About MUSC

Founded in 1824 in Charleston, MUSC is home to the oldest medical school in the South as well as the state’s only integrated academic health sciences center, with a unique charge to serve the state through education, research and patient care. Each year, MUSC educates and trains more than 3,000 students and nearly 800 residents in six colleges: Dental Medicine, Graduate Studies, Health Professions, Medicine, Nursing and Pharmacy. MUSC brought in more than $271 million in biomedical research funds in fiscal year 2020, continuing to lead the state in obtaining National Institutes of Health funding, with more than $129.9 million.

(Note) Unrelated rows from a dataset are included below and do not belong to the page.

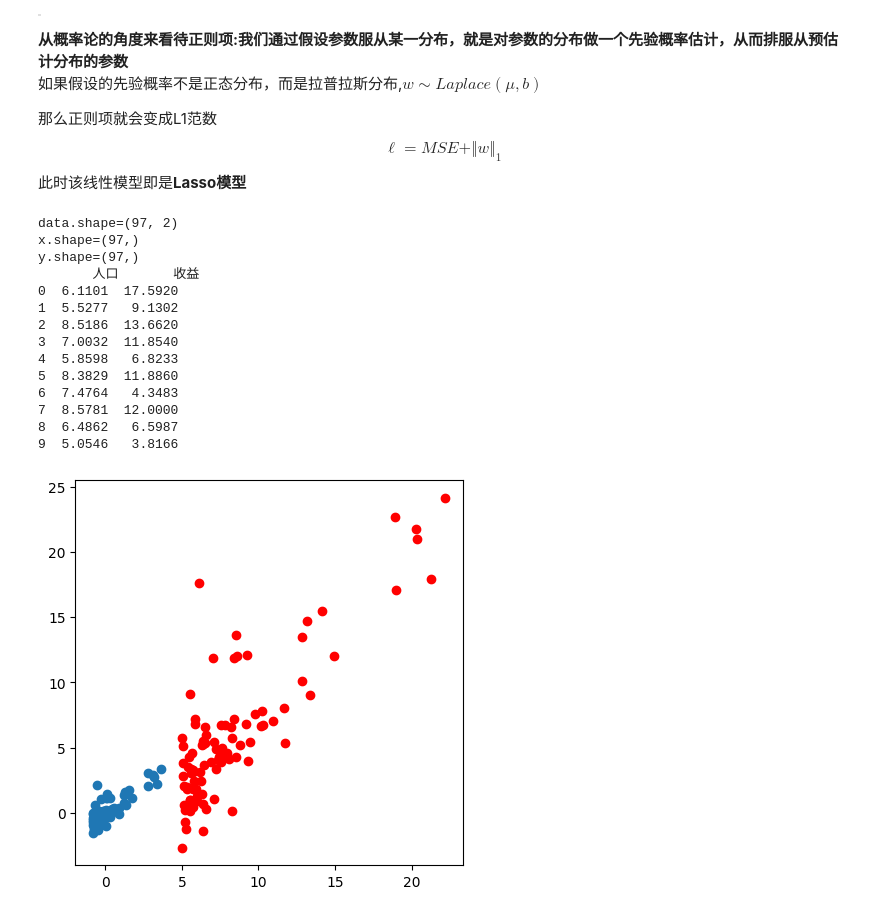
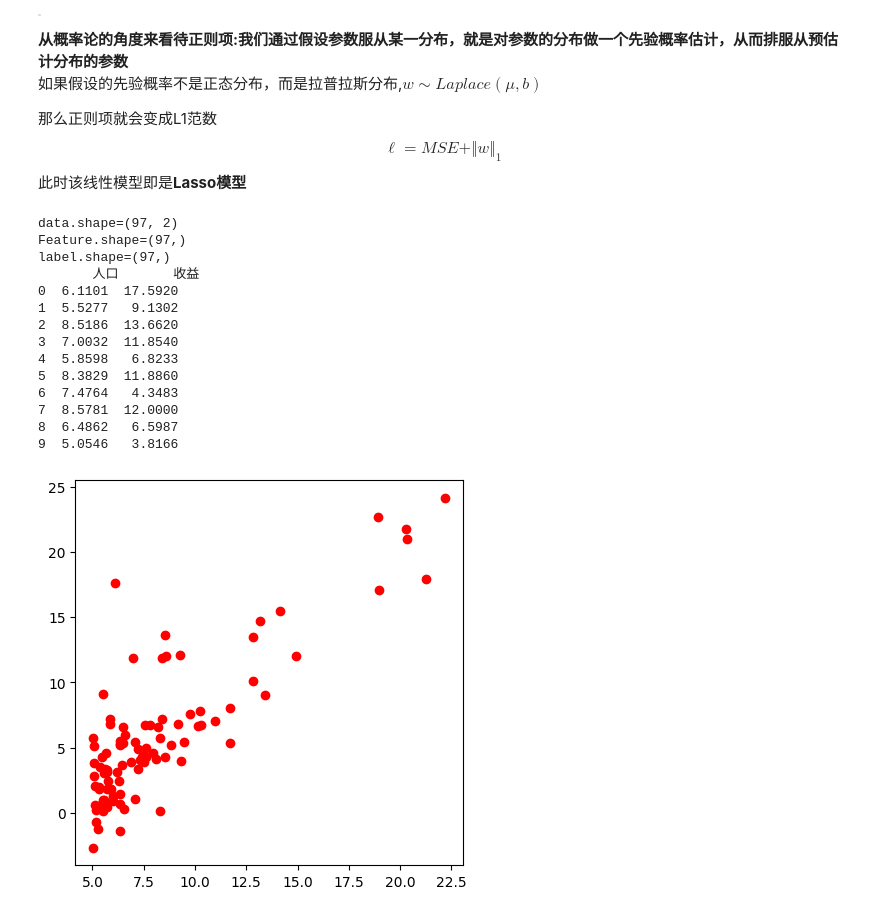
Before and after one commit to roseee-e/ML-homework, a Jupyter notebook: 第三次作业/张丁文_2200170271.ipynb, the cells around one changed output. Saved outputs shown, nothing was run; the diff lists cells and outputs as text; code cells hidden in the pictures.

```diff
--- a/第三次作业/张丁文_2200170271.ipynb
+++ b/第三次作业/张丁文_2200170271.ipynb
@@ -87,16 +87,15 @@ $$
 import pandas as pd
 import numpy as np
 data = pd.read_csv('/home/zdw/python/machine_learning/data/regress_data1.csv')
-x=data['人口']
-y=data['收益']
-x=(x-x.mean())/x.std()
-y=(y-y.mean())/y.std()
-print(f'{data.shape=}\n{x.shape=}\n{y.shape=} ')
+Feature=data['人口']
+label=data['收益']
+
+print(f'{data.shape=}\n{Feature.shape=}\n{label.shape=} ')
 print(data.head(10))
 # %% [output]
 data.shape=(97, 2)
-x.shape=(97,)
-y.shape=(97,)
+Feature.shape=(97,)
+label.shape=(97,)
        人口       收益
 0  6.1101  17.5920
 1  5.5277   9.1302
@@ -111,12 +110,10 @@ y.shape=(97,)
 # %%
 import matplotlib.pyplot as plt
 plt.figure(figsize=(5,5))
-plt.scatter(x,y)
 plt.scatter(data['人口'],data['收益'],c='r')
 plt.show()
-# 进行归一化处理后，数据的分布不变，但是数据的范围变小
 # %% [output]
-[figure, old version]
+[figure, new version]
 # %%
 from sklearn.model_selection import train_test_split
 import numpy as np
```
Also changed, not shown: parts of 2 cells of this notebook.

For information on academic programs, visit

As the clinical health system of the Medical University of South Carolina, MUSC Health is dedicated to delivering the highest quality patient care available while training generations of competent, compassionate health care providers to serve the people of South Carolina and beyond. Comprising some 2,000 beds, more than 100 outreach sites, the MUSC College of Medicine, the physicians’ practice plan and nearly 275telehealth locations, MUSC Health owns and operates eleven hospitals situated in Charleston, Chester, Fairfield, Florence, Kershaw, Lancaster and Richland counties. In 2021, for the seventh consecutive year, U.S. News & World Report named MUSC Health the No. 1 hospital in South Carolina. To learn more about clinical patient services, visit

MUSC and its affiliates have collective annual budgets of $4.6 billion. The more than 20,000 MUSC team members include world-class faculty, physicians, specialty providers and scientists who deliver groundbreaking education, research, technology and patient care.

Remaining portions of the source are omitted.